A play that can grate on modern sensibilities, Shakespeare’s “The Taming of the Shrew” has been mounted in a few ways to appeal to contemporary audiences, but Synetic Theatre’s re-worked staging is by far the most successful I have seen. The production transforms the story into a vibrant carousel of color and laughter, with a laser-focused artistic vision.
Synetic’s artistic director and co-founder, Paata Tsikurishvili, updates the story for 21st-century audiences, transplanting the action from 16th century Padua to ritzy ‘Paduawood,’ a stand-in for contemporary Hollywood. We open on a grieving family; famous fashion designer Baptiste has lost his wife, the mother of his daughters Katherina and Bianca. The sad scene quickly gives way to the glitz and glam of the family’s much-photographed life, which younger Bianca loves and Katherina despises. Despairing that his eldest daughter will ever marry, Baptiste sends out a secret ultimatum; he will give a cash reward to the man who will marry her. The call is heard by cash-strapped artist Petruchio, who shows up to match wits (and muscles) with Katherina. The couple’s turbulent marriage provides the engine for the rest of this profoundly delightful piece.
… a vibrant carousel of color and laughter, with a laser-focused artistic vision.
This production is one in a series of Synetic’s wordless Shakespeare stagings, which the company innovated to make the works more accessible. The absence of dialogue cedes artistic control to the design team, and they definitely deliver. Costumes, courtesy of Anastasia Rurikova Simes, give a 90s vintage feel, despite the presence of smart phones and selfie culture; Bianca’s bright yellow gown and pink gloves are reminiscent of the movie “Clueless.” The retro choices underline the fashion culture’s backwardness and their aesthetic of superficiality, best shown in an epic catwalk scene. Simes’ simple set design is four gray monoliths, the better to display Riki Kim’s video projections, which visually signal events and emotions, from rainfall to Petruchio’s artistic creations.
In the absence of dialogue, music director Irakli Kavasadze and sound designer Konstantine Lortkipanidze weave a unique soundtrack that narrates the action. Throbbing 90s electronic and synthetic music underscore the artificiality of Paduawood, transitioning to soulful violin and piano in quiet moments. Warring guitars mirror Katherina and Petruchio’s stormy banter, while startling sound effects of breaking glass express Katherina’s frustrated violence. The soundtrack supports director Irina Tsikurishvili (co-founder of the company, portraying Katherina) and the brisk pace she sets, structuring the many quick transitions and keeping energy high throughout.

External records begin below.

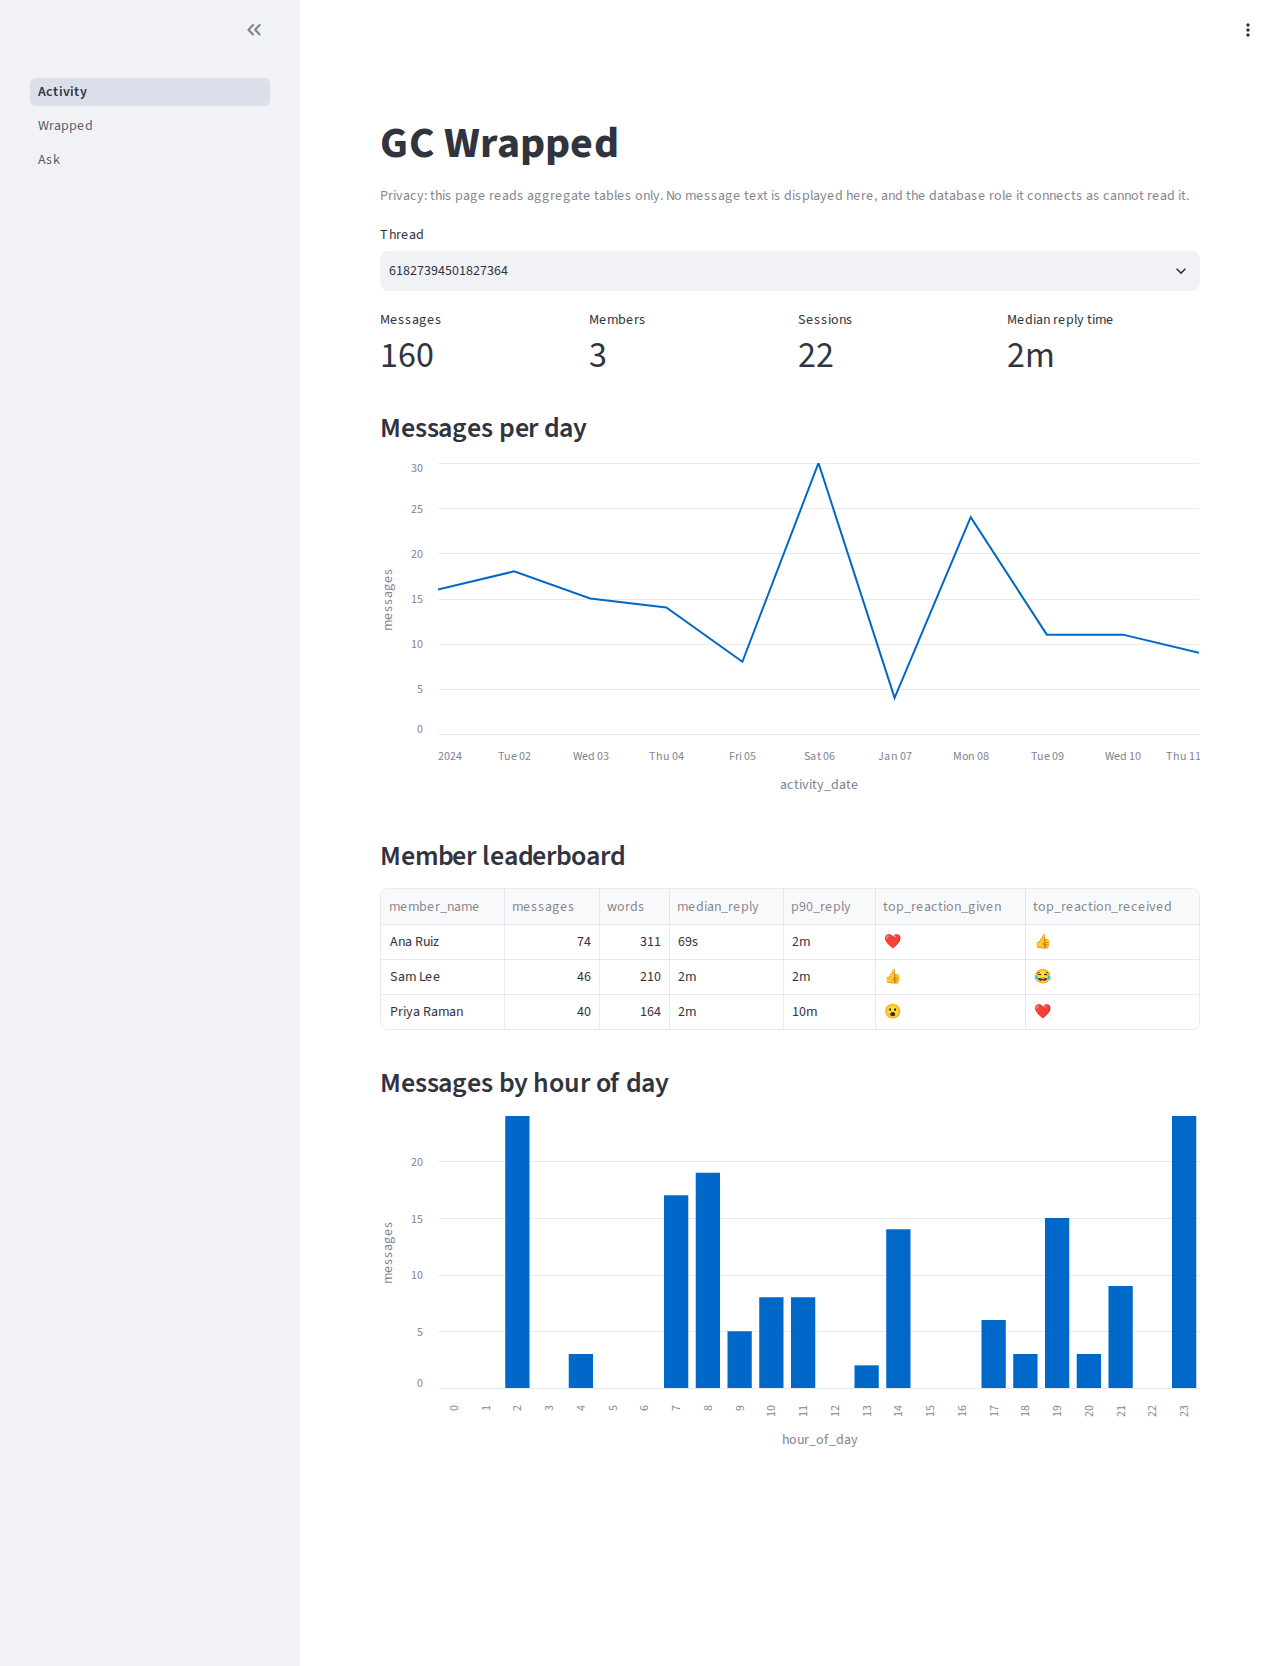
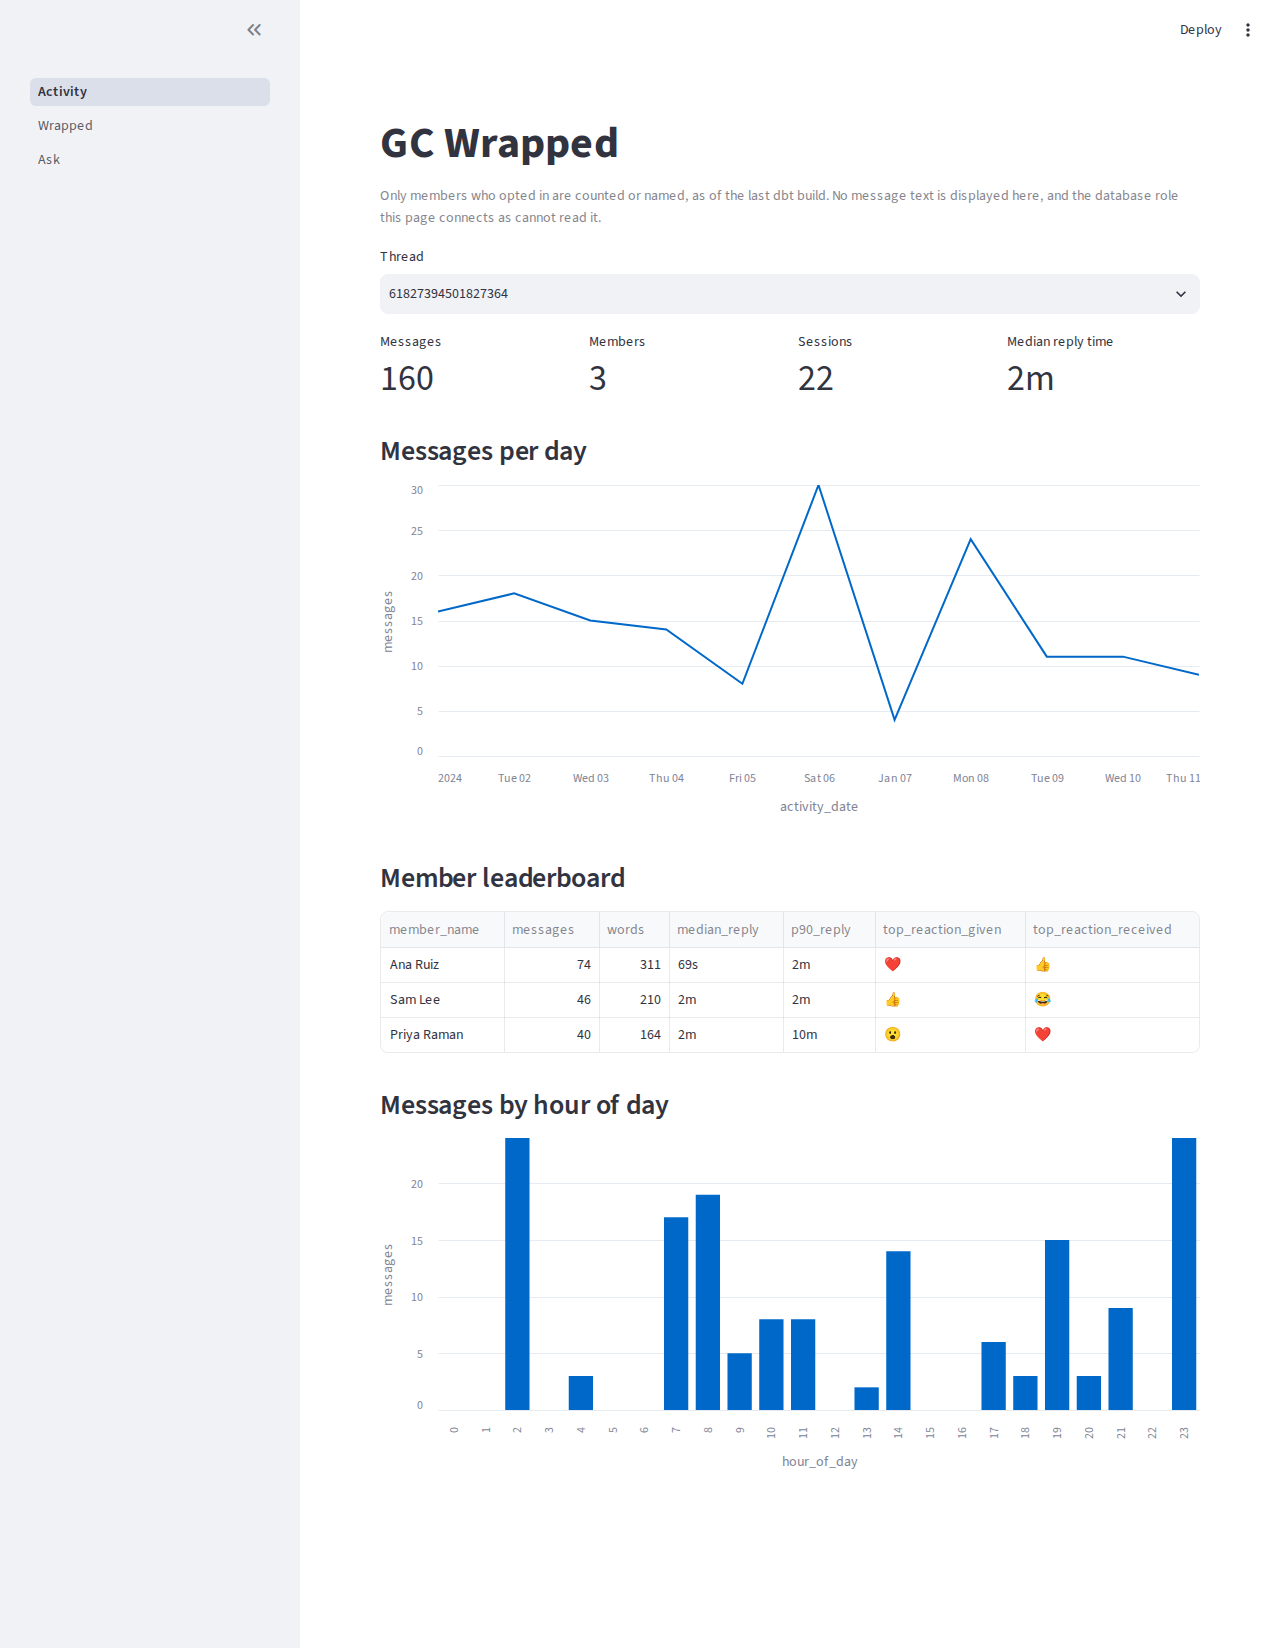
Refresh the README screenshots from the synthetic dev stack
The Activity image predated the opted-in-only marts (D128); its caption said
so. All three are recaptured at the same widths.

diff --git a/README.md b/README.md
@@ -196,7 +196,7 @@ make down ENV_FILE=<env file>              # stop the real stack when done
 
 ![Activity page](docs/img/dashboard.png)
 
-*Activity: counts and timings per thread. Synthetic data, captured before Activity was limited to opted-in senders (D128).*
+*Activity: counts and timings per thread, over opted-in senders only. Synthetic data.*
 
 ![Wrapped page](docs/img/wrapped.png)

The excellent design undergirds equally dynamic acting. Performances are physical to the point of gymnastics, requiring the finely-tuned choreography of Zana Gankhuyag. Movement serves as a storytelling device, and the dances and pantomime that replace dialogue also provide rich opportunities for physical comedy. Justin J. Bell does very well as Bianca’s love-struck suitor and innocent out-of-towner, Lucentio, who cross-dresses to win his lady love. Alex Mills as Grumio, Petruchio’s henchman, provides consistent comic notes as he glides in and out on his scooter.
Tsikurishvili, as Katherina, is perhaps the most physical performer, smashing, pummeling and wrestling through the production, her body stiff with rage. The actress uses raw physicality to capture Katherina’s feelings of entrapment. Ryan Sellers as Petruchio sells the character’s suave arrogance, as well as his real charm. Their rough courtship scene (which blurs the line between dance and fight choreography) illustrates their equal standing, which makes Katherina’s subsequent ‘taming’ a little more palatable. Petruchio’s attempts to gaslight her into wifely submission find fruition in a dinner scene of perfectly calculated cruelty, weaponizing Stomp-like orchestrated sound and chicken-head masks, a feat that received a round of applause.
The enjoyable ride ends again on the red carpet, but with solidarity and not submission. Despite it being a wordless production, the creators make sure Katherina has her say. If I have my say, it is that this richly imagined and impressively mounted production should not be missed.
Running Time: 90 minutes, no intermission
Advisory: Nudity and sexual situations. Recommended for ages 14 and up.
“The Taming of the Shrew” plays through March 19, 2017, at Synetic Theater. For more information call 866.811.4111 or click here.